INPUT RECORDS ::
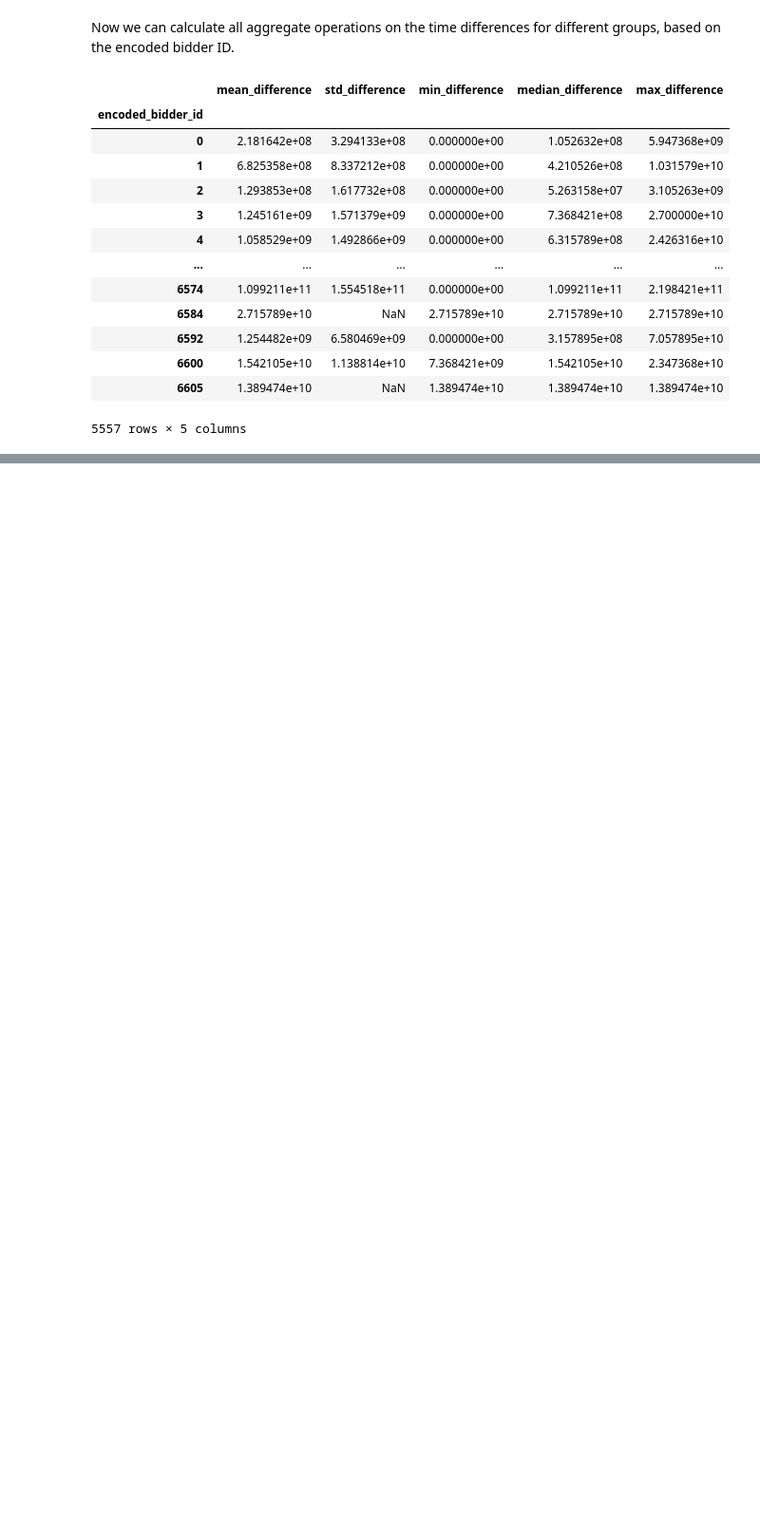
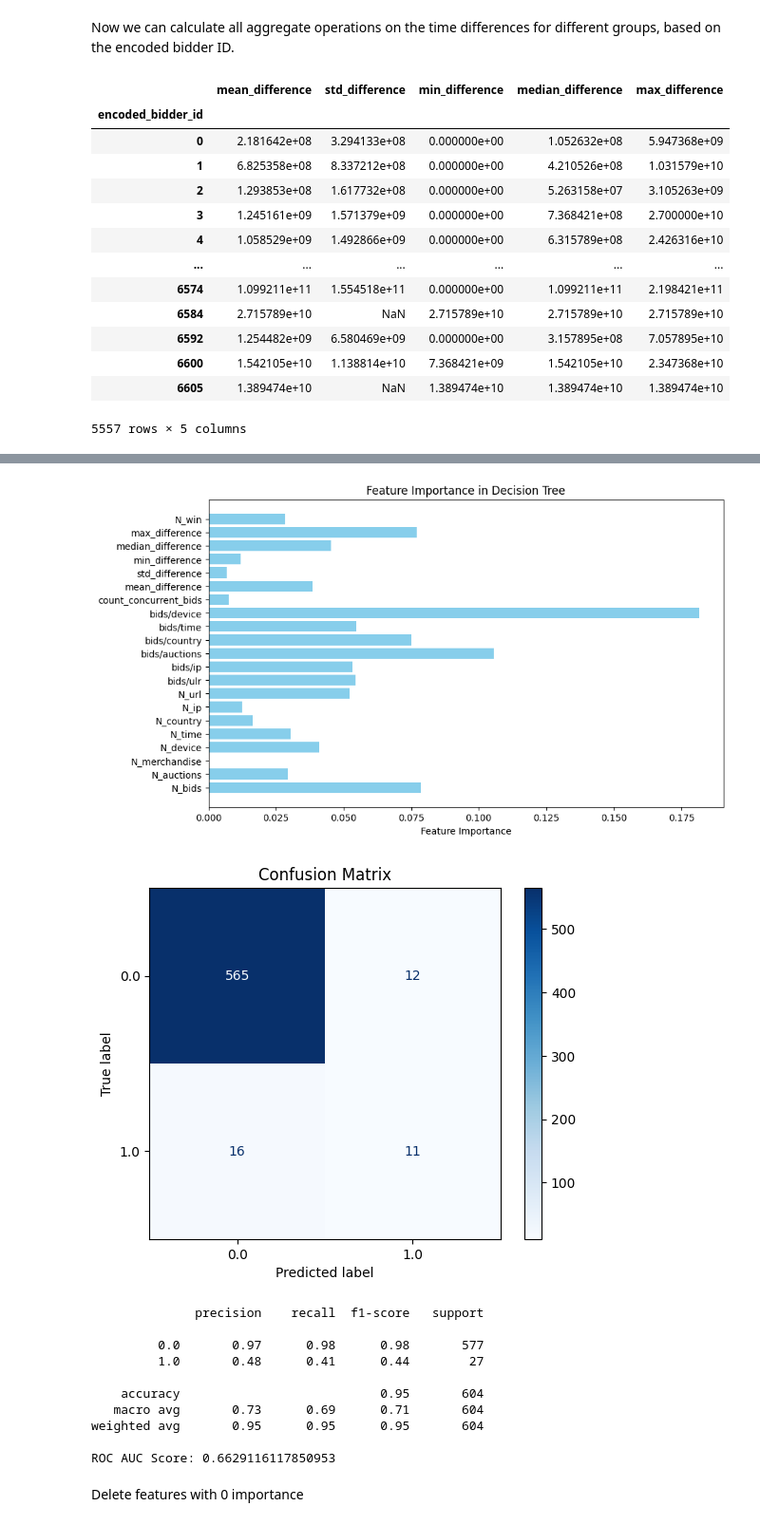
Before and after one commit to trueilorp/Bidder-classification, a Jupyter notebook: RF/note5.ipynb, the cells around one changed output, grey strips where cells are left out. Shown at 95% size. Cells and saved outputs as stored; diff of their text form; code cells hidden in the pictures; blank space fills up the shorter version.

```diff
--- a/RF/note5.ipynb
+++ b/RF/note5.ipynb
@@ -233,0 +257,3 @@ def decision_tree_for_feature_importances(df_train_bidder):
+# %%
+temp_df = bids.sort_values(['auction', 'time'])
+temp_df
@@ -233,0 +274,4 @@ def decision_tree_for_feature_importances(df_train_bidder):
+# %%
+winner_bids = temp_df.groupby('auction').max('time')
+count_win = winner_bids.groupby('encoded_bidder_id').count().drop('time',axis=1, inplace=False).rename(columns = {'bid_id': 'N_win'})
+count_win
@@ -233,0 +298,4 @@ def decision_tree_for_feature_importances(df_train_bidder):
+# %%
+# adding N_win
+df_train_bidder = pd.merge(df_train_bidder, count_win, on='encoded_bidder_id', how='left').fillna(0)
+df_train_bidder
@@ -233,0 +316,18 @@ def decision_tree_for_feature_importances(df_train_bidder):
+# %%
+df = df_train_bidder.drop(['encoded_bidder_id'],axis=1,inplace=False)
+decision_tree_for_feature_importances(df)
+# %% [output]
+[figure, added]
+[figure, added]
+              precision    recall  f1-score   support
+
+         0.0       0.97      0.98      0.98       577
+         1.0       0.48      0.41      0.44        27
+
+    accuracy                           0.95       604
+   macro avg       0.73      0.69      0.71       604
+weighted avg       0.95      0.95      0.95       604
+
+ROC AUC Score: 0.6629116117850953
+# %% [markdown]
+Delete features with 0 importance
```
Also changed, not shown: parts of 17 cells of this notebook, 2 other files.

EXERCISE GOAL ::
An exact copy of all the records, free of pictures, is the expected answer.

SOLVED EXERCISE ::
Before and after one commit to trueilorp/Bidder-classification, a Jupyter notebook: RF/note5.ipynb, the cells around one changed output, grey strips where cells are left out. Shown at 95% size. Cells and saved outputs as stored; diff of their text form; code cells hidden in the pictures; blank space fills up the shorter version.

```diff
--- a/RF/note5.ipynb
+++ b/RF/note5.ipynb
@@ -233,0 +257,3 @@ def decision_tree_for_feature_importances(df_train_bidder):
+# %%
+temp_df = bids.sort_values(['auction', 'time'])
+temp_df
@@ -233,0 +274,4 @@ def decision_tree_for_feature_importances(df_train_bidder):
+# %%
+winner_bids = temp_df.groupby('auction').max('time')
+count_win = winner_bids.groupby('encoded_bidder_id').count().drop('time',axis=1, inplace=False).rename(columns = {'bid_id': 'N_win'})
+count_win
@@ -233,0 +298,4 @@ def decision_tree_for_feature_importances(df_train_bidder):
+# %%
+# adding N_win
+df_train_bidder = pd.merge(df_train_bidder, count_win, on='encoded_bidder_id', how='left').fillna(0)
+df_train_bidder
@@ -233,0 +316,18 @@ def decision_tree_for_feature_importances(df_train_bidder):
+# %%
+df = df_train_bidder.drop(['encoded_bidder_id'],axis=1,inplace=False)
+decision_tree_for_feature_importances(df)
+# %% [output]
+[figure, added]
+[figure, added]
+              precision    recall  f1-score   support
+
+         0.0       0.97      0.98      0.98       577
+         1.0       0.48      0.41      0.44        27
+
+    accuracy                           0.95       604
+   macro avg       0.73      0.69      0.71       604
+weighted avg       0.95      0.95      0.95       604
+
+ROC AUC Score: 0.6629116117850953
+# %% [markdown]
+Delete features with 0 importance
```
Also changed, not shown: parts of 17 cells of this notebook, 2 other files.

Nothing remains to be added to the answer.